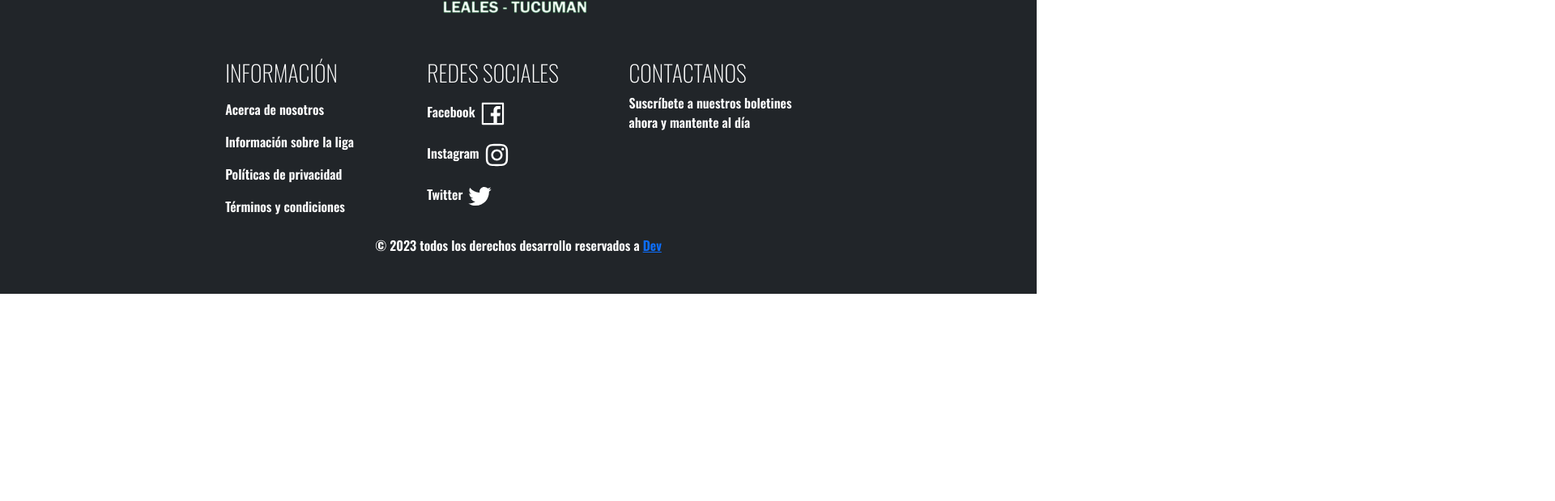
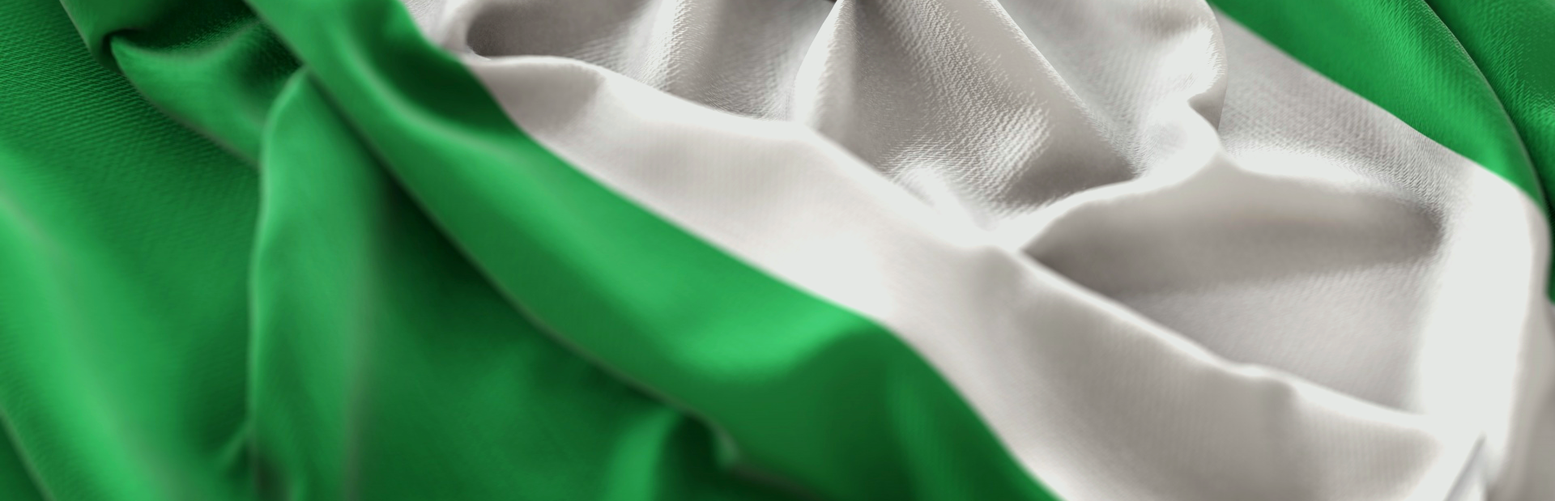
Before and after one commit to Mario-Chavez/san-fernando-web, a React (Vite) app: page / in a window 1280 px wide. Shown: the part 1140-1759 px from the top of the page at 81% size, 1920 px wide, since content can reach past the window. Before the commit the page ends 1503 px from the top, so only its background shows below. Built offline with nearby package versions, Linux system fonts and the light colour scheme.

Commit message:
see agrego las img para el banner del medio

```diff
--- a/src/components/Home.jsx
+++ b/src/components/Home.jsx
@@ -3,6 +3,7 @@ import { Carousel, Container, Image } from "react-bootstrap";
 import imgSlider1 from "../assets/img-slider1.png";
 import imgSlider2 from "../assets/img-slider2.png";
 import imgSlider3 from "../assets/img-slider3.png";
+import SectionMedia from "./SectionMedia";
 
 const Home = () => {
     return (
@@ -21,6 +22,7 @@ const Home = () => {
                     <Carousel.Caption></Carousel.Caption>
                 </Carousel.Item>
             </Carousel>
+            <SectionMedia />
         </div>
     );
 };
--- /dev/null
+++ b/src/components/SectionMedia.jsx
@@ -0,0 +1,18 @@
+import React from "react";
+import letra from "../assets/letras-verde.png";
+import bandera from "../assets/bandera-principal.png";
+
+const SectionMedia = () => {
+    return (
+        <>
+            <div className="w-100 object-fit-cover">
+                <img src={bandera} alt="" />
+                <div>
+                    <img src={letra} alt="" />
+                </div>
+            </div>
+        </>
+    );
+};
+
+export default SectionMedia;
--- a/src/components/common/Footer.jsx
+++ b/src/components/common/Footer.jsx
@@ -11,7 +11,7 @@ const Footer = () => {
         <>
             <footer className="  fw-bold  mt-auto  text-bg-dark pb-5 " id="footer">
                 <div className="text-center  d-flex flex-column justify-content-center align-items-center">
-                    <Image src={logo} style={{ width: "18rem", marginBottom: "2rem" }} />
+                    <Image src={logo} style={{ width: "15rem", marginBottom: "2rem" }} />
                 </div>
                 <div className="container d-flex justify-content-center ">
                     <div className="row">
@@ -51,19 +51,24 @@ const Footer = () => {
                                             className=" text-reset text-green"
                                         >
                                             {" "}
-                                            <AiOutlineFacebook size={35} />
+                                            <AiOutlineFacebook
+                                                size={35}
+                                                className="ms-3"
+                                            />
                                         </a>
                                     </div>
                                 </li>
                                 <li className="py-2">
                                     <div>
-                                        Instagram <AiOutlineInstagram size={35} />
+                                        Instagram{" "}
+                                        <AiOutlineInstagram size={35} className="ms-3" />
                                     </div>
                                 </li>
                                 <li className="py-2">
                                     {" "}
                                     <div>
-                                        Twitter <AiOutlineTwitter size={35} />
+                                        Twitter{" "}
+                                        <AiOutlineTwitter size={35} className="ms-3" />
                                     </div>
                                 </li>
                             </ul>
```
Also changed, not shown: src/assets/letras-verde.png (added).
--
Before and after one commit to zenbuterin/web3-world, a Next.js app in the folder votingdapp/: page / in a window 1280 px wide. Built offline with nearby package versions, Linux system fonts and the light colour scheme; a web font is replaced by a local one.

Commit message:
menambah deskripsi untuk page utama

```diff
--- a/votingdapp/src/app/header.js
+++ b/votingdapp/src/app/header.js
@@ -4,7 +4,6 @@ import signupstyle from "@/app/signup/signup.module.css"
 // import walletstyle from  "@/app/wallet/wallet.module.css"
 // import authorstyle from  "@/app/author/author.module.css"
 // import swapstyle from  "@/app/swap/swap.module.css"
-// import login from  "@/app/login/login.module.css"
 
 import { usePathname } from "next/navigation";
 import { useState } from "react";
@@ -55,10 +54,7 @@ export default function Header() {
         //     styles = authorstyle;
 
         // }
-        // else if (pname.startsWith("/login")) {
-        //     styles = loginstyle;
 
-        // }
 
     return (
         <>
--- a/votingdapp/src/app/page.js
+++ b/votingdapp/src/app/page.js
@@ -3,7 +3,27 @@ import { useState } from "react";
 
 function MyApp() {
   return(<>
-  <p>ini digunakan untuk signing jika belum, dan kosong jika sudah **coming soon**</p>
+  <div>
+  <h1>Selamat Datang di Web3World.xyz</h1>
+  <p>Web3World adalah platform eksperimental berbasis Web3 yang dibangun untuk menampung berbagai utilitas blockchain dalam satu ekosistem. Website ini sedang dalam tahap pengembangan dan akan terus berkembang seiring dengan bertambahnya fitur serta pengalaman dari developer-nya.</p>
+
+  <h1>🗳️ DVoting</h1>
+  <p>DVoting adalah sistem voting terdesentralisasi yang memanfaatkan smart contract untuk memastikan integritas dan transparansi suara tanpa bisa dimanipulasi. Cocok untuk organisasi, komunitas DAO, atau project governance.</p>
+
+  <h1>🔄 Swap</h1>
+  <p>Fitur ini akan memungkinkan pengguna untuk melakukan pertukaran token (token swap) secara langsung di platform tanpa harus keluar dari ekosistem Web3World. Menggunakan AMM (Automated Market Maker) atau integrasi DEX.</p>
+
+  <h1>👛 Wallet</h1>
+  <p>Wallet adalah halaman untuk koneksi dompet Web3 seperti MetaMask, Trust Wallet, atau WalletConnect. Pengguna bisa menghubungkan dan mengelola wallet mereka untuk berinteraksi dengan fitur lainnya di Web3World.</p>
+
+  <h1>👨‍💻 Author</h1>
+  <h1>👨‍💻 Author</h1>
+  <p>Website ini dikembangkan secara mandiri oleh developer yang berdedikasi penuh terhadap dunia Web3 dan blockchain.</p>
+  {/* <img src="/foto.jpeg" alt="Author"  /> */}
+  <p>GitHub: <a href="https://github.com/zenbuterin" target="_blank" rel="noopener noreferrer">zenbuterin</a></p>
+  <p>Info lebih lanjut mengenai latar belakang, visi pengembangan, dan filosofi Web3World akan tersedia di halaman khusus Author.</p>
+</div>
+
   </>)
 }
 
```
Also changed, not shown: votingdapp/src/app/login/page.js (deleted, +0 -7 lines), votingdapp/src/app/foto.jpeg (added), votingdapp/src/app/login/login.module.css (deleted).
...
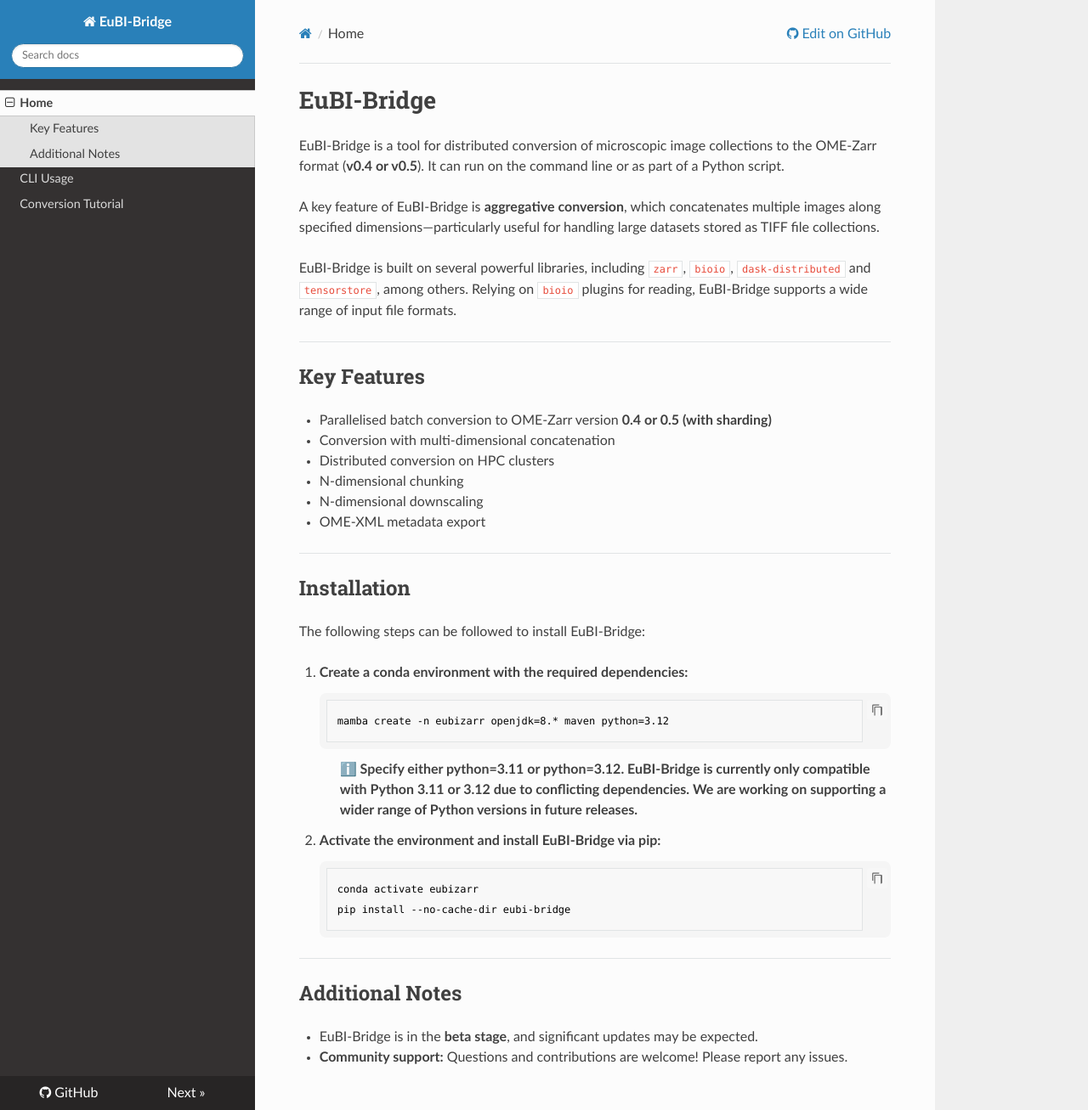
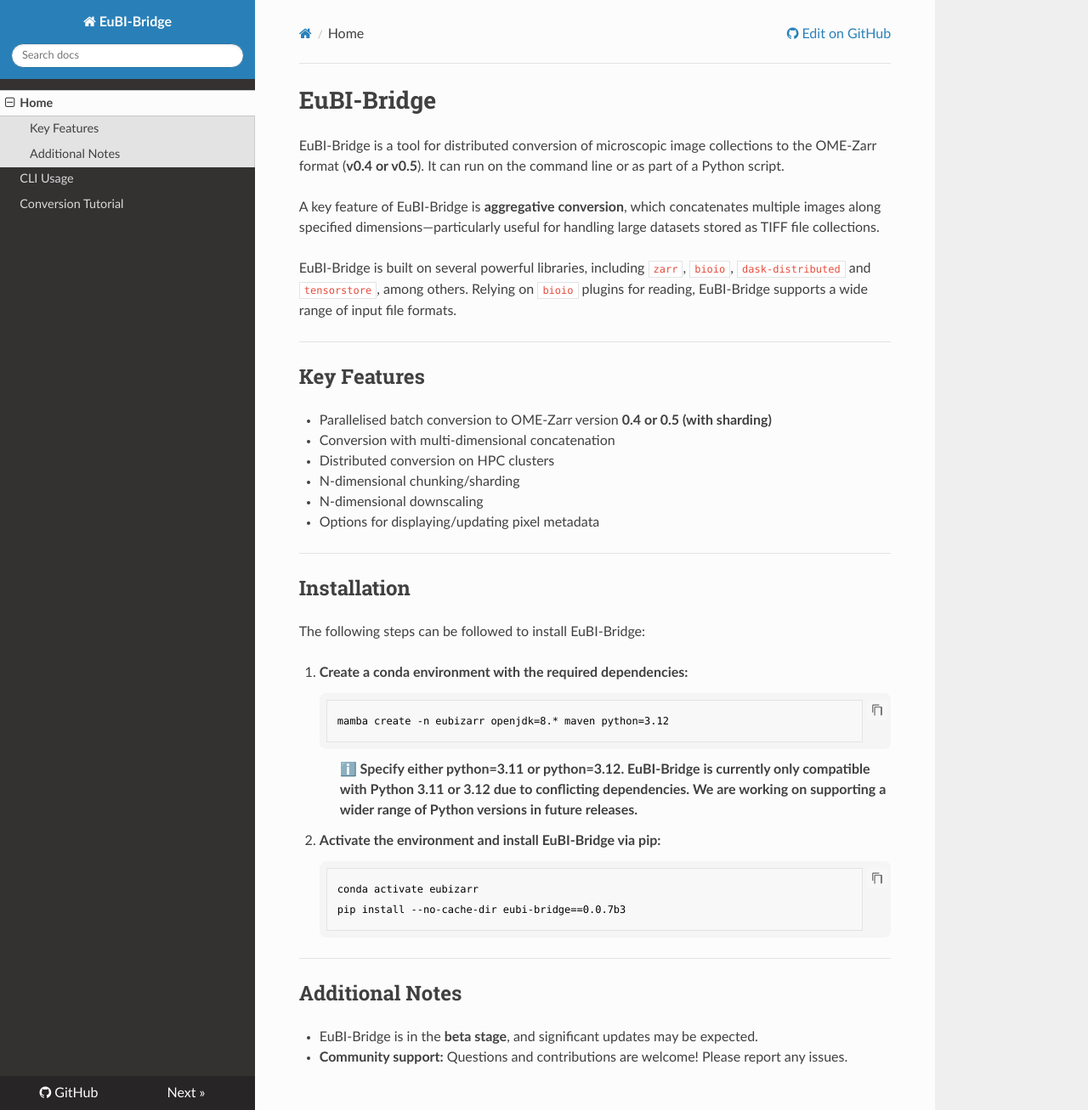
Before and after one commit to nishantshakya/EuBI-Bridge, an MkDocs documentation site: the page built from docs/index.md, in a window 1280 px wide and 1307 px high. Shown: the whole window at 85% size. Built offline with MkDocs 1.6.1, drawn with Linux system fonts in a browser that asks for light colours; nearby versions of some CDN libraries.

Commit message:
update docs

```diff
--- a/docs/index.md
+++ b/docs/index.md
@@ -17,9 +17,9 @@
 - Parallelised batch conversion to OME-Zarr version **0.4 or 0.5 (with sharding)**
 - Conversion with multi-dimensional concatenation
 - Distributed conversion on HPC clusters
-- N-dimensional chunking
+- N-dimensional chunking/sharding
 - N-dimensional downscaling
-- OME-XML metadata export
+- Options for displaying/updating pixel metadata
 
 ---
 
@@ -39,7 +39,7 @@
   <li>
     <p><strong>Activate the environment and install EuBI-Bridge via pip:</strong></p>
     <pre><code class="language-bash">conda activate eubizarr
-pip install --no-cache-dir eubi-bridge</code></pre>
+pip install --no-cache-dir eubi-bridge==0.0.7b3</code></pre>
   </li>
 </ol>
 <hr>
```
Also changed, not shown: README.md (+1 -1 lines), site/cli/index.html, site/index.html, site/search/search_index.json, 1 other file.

## ACTIVITY
Find every line in the records that contains the word "dimensional"; copy those lines.

## EXERCISE RESULT
 - Conversion with multi-dimensional concatenation
-- N-dimensional chunking
+- N-dimensional chunking/sharding
 - N-dimensional downscaling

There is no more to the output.